Air Commodore (R) Khalid Iqbal holds Master’s degrees in Political Science, Strategic Studies and Business Administration. He is former Assistant Chief of Air Staff of Pakistan Air Force. During his stint with the air force, he commanded two squadrons, a wing and a base. He was member of directing Staff at PAF Air War College, Karachi; an Instructor and Squadron Commander at Combat Commanders’ School. He has served as Director Policy, Senior Staff Officer, Deputy Chief Inspector of the PAF and member of National Air Defence Committee. He participated in operational assignments during the Soviet occupation of Afghanistan, and has travelled widely in FATA/PATA areas.

He has also served in the UAE Air Force and Air Defence as a Squadron Commander for two years.

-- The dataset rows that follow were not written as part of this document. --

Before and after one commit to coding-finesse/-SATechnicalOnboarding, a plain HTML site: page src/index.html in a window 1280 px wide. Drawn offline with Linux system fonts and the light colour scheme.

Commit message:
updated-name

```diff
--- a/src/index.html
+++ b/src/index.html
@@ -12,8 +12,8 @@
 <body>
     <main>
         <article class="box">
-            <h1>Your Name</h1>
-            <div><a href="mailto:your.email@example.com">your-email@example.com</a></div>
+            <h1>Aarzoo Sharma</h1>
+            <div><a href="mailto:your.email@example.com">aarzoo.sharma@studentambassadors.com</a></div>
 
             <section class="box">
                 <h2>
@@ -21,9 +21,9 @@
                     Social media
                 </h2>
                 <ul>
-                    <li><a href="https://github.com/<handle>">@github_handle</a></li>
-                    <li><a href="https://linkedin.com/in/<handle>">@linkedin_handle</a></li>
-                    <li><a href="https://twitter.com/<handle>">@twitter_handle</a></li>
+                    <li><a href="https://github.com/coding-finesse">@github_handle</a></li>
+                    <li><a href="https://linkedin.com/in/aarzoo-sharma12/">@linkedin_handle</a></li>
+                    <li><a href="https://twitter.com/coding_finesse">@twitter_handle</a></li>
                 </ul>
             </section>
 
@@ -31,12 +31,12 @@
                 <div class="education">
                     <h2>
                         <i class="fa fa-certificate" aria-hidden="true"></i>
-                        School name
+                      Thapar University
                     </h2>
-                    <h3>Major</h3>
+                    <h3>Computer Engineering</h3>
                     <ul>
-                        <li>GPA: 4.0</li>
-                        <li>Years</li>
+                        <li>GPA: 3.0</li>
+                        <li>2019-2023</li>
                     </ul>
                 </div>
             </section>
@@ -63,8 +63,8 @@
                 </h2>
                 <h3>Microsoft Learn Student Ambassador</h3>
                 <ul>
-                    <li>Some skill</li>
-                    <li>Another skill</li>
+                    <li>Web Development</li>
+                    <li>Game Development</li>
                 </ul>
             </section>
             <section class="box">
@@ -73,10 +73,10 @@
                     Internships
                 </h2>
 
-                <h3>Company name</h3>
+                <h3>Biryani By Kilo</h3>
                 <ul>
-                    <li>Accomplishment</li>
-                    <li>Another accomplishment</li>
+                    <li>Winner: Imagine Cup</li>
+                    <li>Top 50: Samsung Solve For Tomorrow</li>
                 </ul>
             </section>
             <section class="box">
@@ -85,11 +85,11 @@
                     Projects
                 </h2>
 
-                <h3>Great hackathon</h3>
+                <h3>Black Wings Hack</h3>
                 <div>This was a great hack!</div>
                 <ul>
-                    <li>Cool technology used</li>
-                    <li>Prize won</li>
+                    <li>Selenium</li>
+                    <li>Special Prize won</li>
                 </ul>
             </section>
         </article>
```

He is a fellow of PAF Air War College and a member of the visiting faculty of Pakistan Naval War College, PAF Air War College and the School of Army Air Defence. He is former chairman of the Advisory Board of the ‘National Defence Times’ (2009-10) and is a member of the Advisory Board of a leading current affairs’ blog: ‘Opinion Maker’. He is on the panel of experts of ‘Spearhead Research’, and a member of the National Academic Council, Institute of Policy studies Islamabad. His Air Force honors and awards include Tamgha-e- Imtiaz, a Professional Excellence badge and a number of commendation certificates and letters of appreciation. He is a member of adjunct faculty of Quaid-e-Azam University Islamabad (Department of Defence and Strategic Studies).

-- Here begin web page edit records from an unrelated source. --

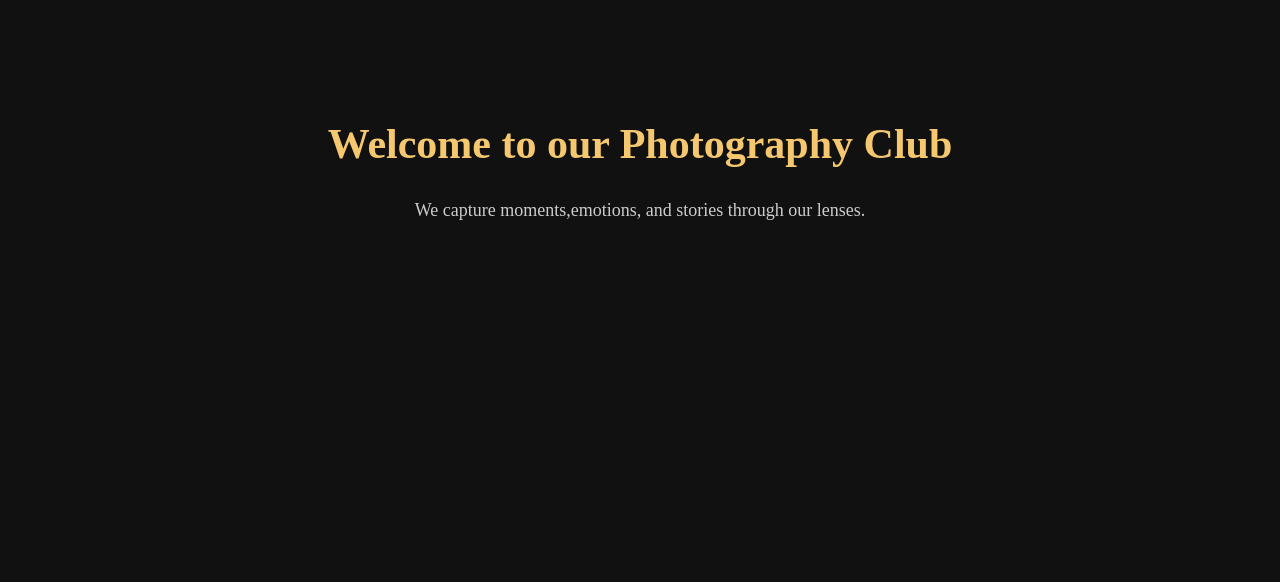
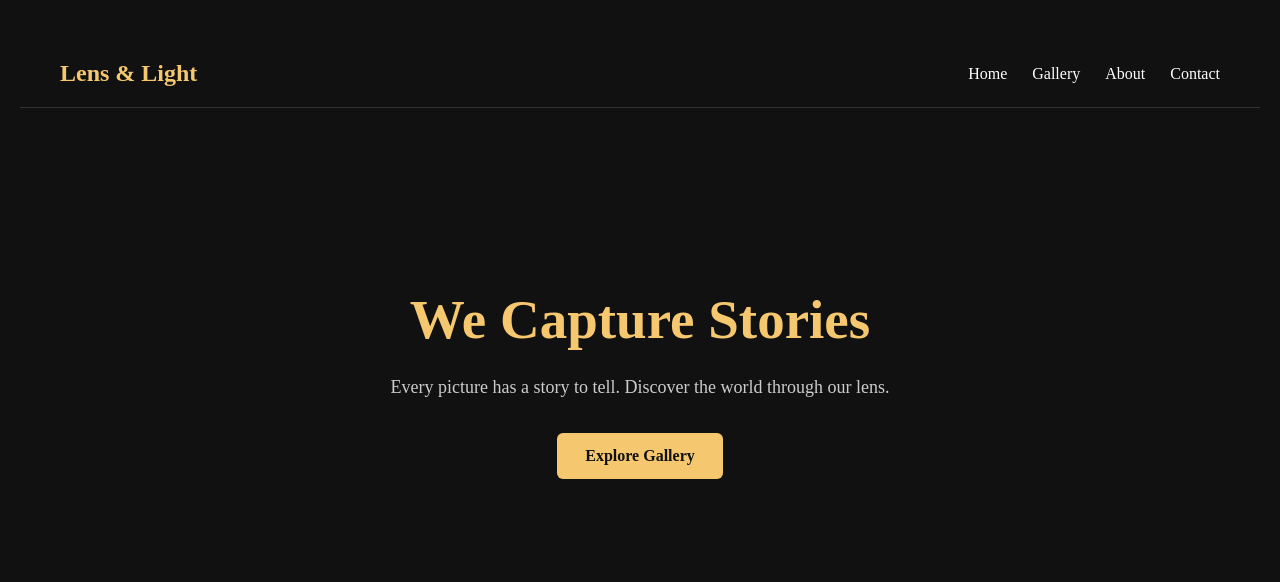
Before and after one commit to Anshu-coder001/photography-club-portfolio-, a plain HTML site: page index.html in a window 1280 px wide. Drawn offline with Linux system fonts and the light colour scheme.

Commit message:
add heading

```diff
--- a/index.html
+++ b/index.html
@@ -7,8 +7,31 @@
     <link rel="stylesheet" href="style.css">
 </head>
 <body>
-    <h1>Welcome to our Photography Club</h1>
-    <p>We capture moments,emotions, and stories through our lenses.</p>
+    <nav class="navbar">
+        <div class="logo">Lens & Light</div>
+
+        <ul class="nav-links">
+            <li><a href="#home">Home</a></li>
+            <li><a href="#gallery">Gallery</a></li>
+            <li><a href="#about">About</a></li>
+            <li><a href="#contact">Contact</a></li>
+        </ul>
+    </nav>
+
+    <section class="hero" id="home">
+
+        <h1>We Capture Stories</h1>
+
+        <p>
+            Every picture has a story to tell.
+            Discover the world through our lens.
+        </p>
+
+        <a href="#gallery" class="hero-btn">
+            Explore Gallery
+        </a>
+    </section>
+
 
 </body>
 </html>
--- a/style.css
+++ b/style.css
@@ -19,3 +19,75 @@ p{
     font-size: 18px;
     line-height:1.6;
 }
+
+/* Navigation bar */
+.navbar {
+    display: flex;
+    justify-content: space-between;
+    align-items: center;
+    padding: 20px 40px;
+    border-bottom: 1px solid #333333;
+}
+
+.logo {
+    color: #f5c76e;
+    font-size: 24px;
+    font-weight: bold;
+}
+
+.nav-links {
+    display: flex;
+    gap: 25px;
+    list-style: none;
+    margin: 0;
+    padding: 0;
+}
+
+.nav-links a {
+    color: #ffffff;
+    text-decoration: none;
+    font-size: 16px;
+}
+
+.nav-links a:hover {
+    color: #f5c76e;
+}
+
+/* Hero Section */
+.hero {
+    text-align: center;
+    padding: 100px 20px;
+}
+
+/* Hero Heading */
+.hero h1 {
+    font-size: 55px;
+    color: #f5c76e;
+    margin-bottom: 20px;
+}
+
+/* Hero Description */
+.hero p {
+    font-size: 18px;
+    color: #cccccc;
+    line-height: 1.8;
+    margin-bottom: 30px;
+}
+
+/* Explore Gallery Button */
+.hero-btn {
+    display: inline-block;
+    background-color: #f5c76e;
+    color: #111111;
+    padding: 14px 28px;
+    text-decoration: none;
+    border-radius: 6px;
+    font-weight: bold;
+    transition: 0.3s;
+}
+
+/* Button Hover Effect */
+.hero-btn:hover {
+    background-color: #ffffff;
+    transform: translateY(-3px);
+}
```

He writes a weekly syndicated column for leading english newspapers of Pakistan and contributes to various research periodicals. He appears on a number on national and international TV and radio channels as a national and international security and current affairs’ analyst. He participates in national and international conferences and seminars pertaining to his areas of interest and is member of various consultative groups. His areas of interest include International Security, Nuclear Non-proliferation, disarmament, war studies, extremism & terrorism, human resource management, strategic studies, International Affairs and Leadership.

Chair, distinguishes guests, ladies and gentlemen Assalam o Alaikum and Good Morning. First of all I thank Centre for Pakistan and Gulf Studies (CPGS) for organizing an international seminar on this topic of immense contemporary interest and inviting me to speak.

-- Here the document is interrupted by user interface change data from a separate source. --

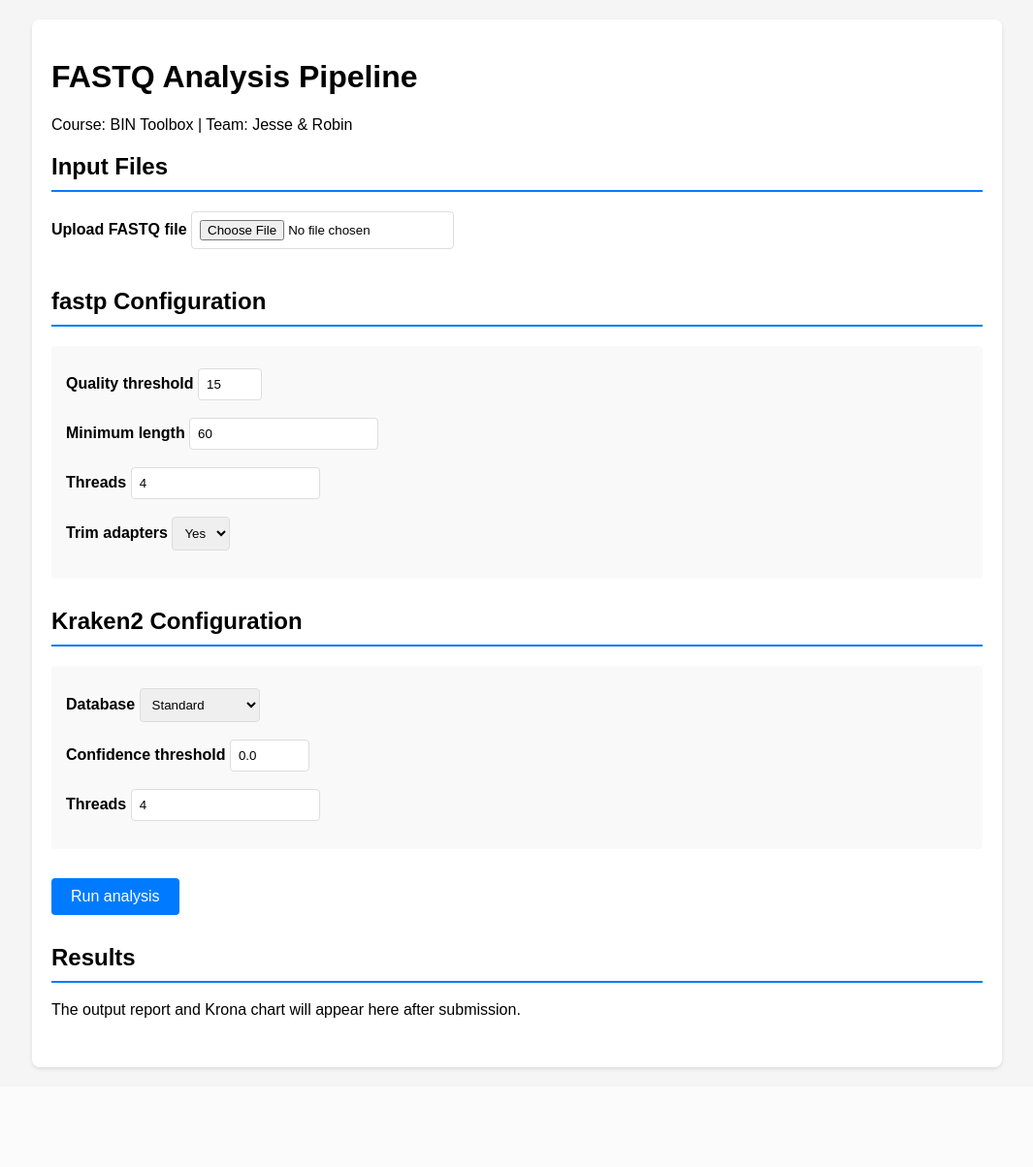
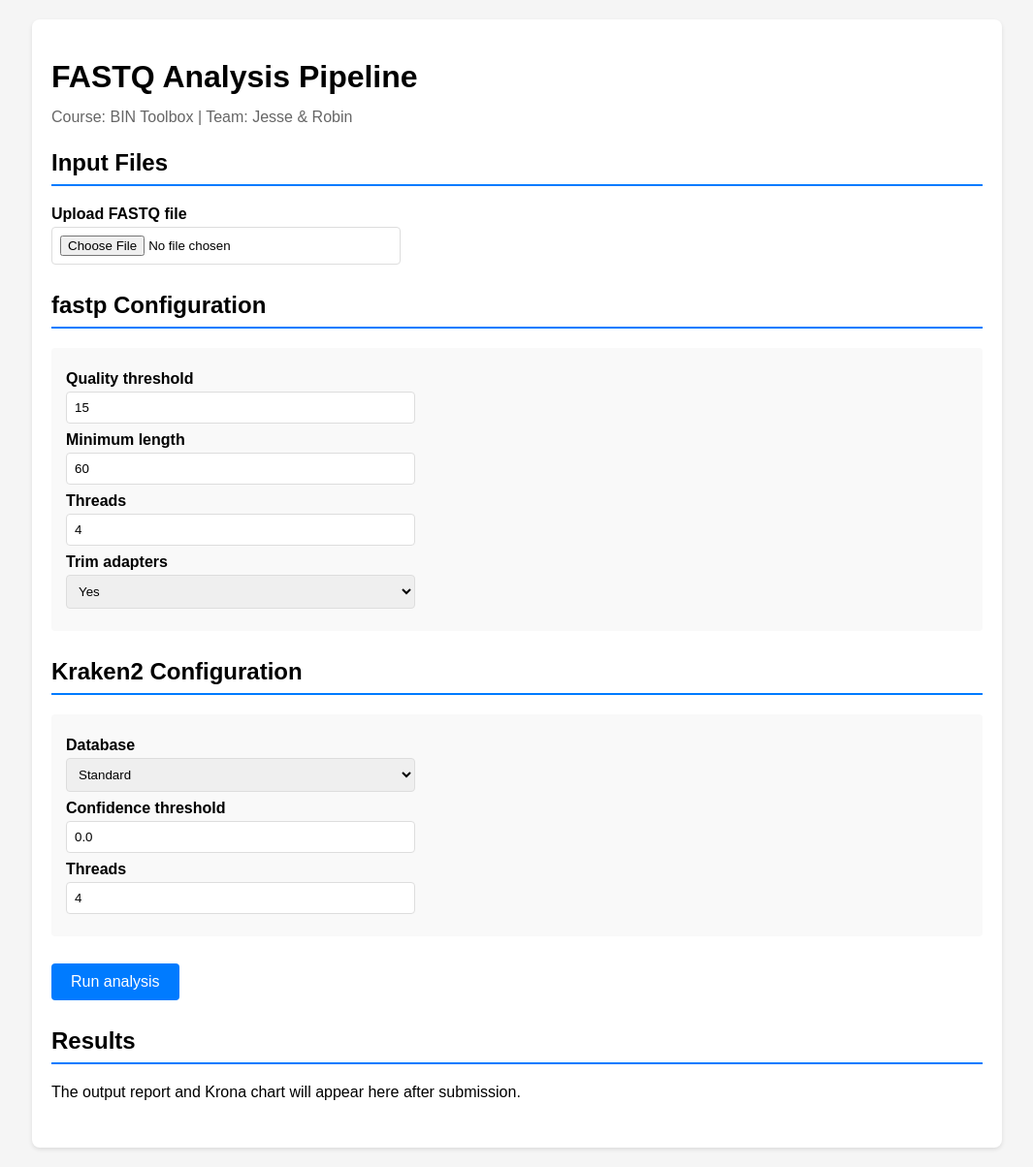
Before and after one commit to JesseP05/bin_tbx, a Python web app: template web/templates/index.html in a window 1280 px wide. Shown: the whole page at 97% size, without its empty margins (107-1172 px from the left). Before the commit the page ends 1104 px from the top, so only its background shows below. Run offline with Jinja, Linux system fonts and the light colour scheme; the template is opened without the code that fills it, so the values that code supplies are empty.

Commit message:
wahtever

```diff
--- a/web/static/css/stylesheet.css
+++ b/web/static/css/stylesheet.css
@@ -5,36 +5,54 @@ body {
     padding: 20px;
     background-color: #f5f5f5;
 }
+
 .container {
     background-color: white;
     padding: 20px;
     border-radius: 8px;
-            box-shadow: 0 2px 4px rgba(0,0,0,0.1);
+    box-shadow: 0 2px 4px rgba(0, 0, 0, 0.1);
 }
+
+.meta {
+    color: #666;
+    margin-top: -8px;
+    margin-bottom: 24px;
+}
+
 .section {
-            margin-bottom: 30px;
+    margin-bottom: 28px;
 }
+
 h2 {
     border-bottom: 2px solid #007bff;
-            padding-bottom: 10px;
+    padding-bottom: 8px;
 }
+
 .config-group {
     background-color: #f9f9f9;
     padding: 15px;
     border-radius: 4px;
-            margin: 10px 0;
+    margin-top: 10px;
 }
+
 label {
     display: block;
-            margin: 8px 0 4px 0;
+    margin: 8px 0;
     font-weight: bold;
 }
-        input, select {
+
+input,
+select {
+    display: block;
+    width: 100%;
+    max-width: 360px;
     padding: 8px;
-            margin-bottom: 10px;
+    margin-top: 4px;
     border: 1px solid #ddd;
     border-radius: 4px;
+    box-sizing: border-box;
 }
+
 button {
     background-color: #007bff;
     color: white;
@@ -44,10 +62,26 @@ body {
     cursor: pointer;
     font-size: 16px;
 }
+
 button:hover {
     background-color: #0056b3;
 }
-        #results {
-            margin-top: 30px;
-            display: none;
+
+.note {
+    font-style: italic;
+    border-left: 5px solid #007bff;
+    padding: 12px 16px;
+    background-color: #f9f9f9;
 }
+
+.results-placeholder {
+    margin-top: 24px;
+}
+
+footer {
+    text-align: center;
+    margin-top: 40px;
+    padding-top: 16px;
+    border-top: 1px solid #eee;
+    color: #888;
+}
```
Also changed, not shown: 1 other file. Lines whose indentation alone changed are shown as unchanged.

During prevalent environment of terrorism, primary focus is on meeting the immediate objectives of national security through application of hard power; the route cause of terrorism—-the proliferation of radicalism and the associated causes — have attracted only periphery attention. Result is akin to lawn moving, radicals are able to keep pace in replacing the dead terrorists.

De-radicalization essentially means de-programming the extremists individually and collectively. While radicalization is virulent; it spreads fast, like wildfire, de-radicalization is a slow and painstaking process, analogous to one step forward and two backwards.  It is tedious yet doable. Many nations have been through the pangs of radicalization, and most of them were able to implement meaningful de-radicalization programmes successfully.  It requires political will, perseverance and a composite state-societal effort.  In about 20 minutes or so I shall dilate upon some aspects of de-radicalization as shown on the screen.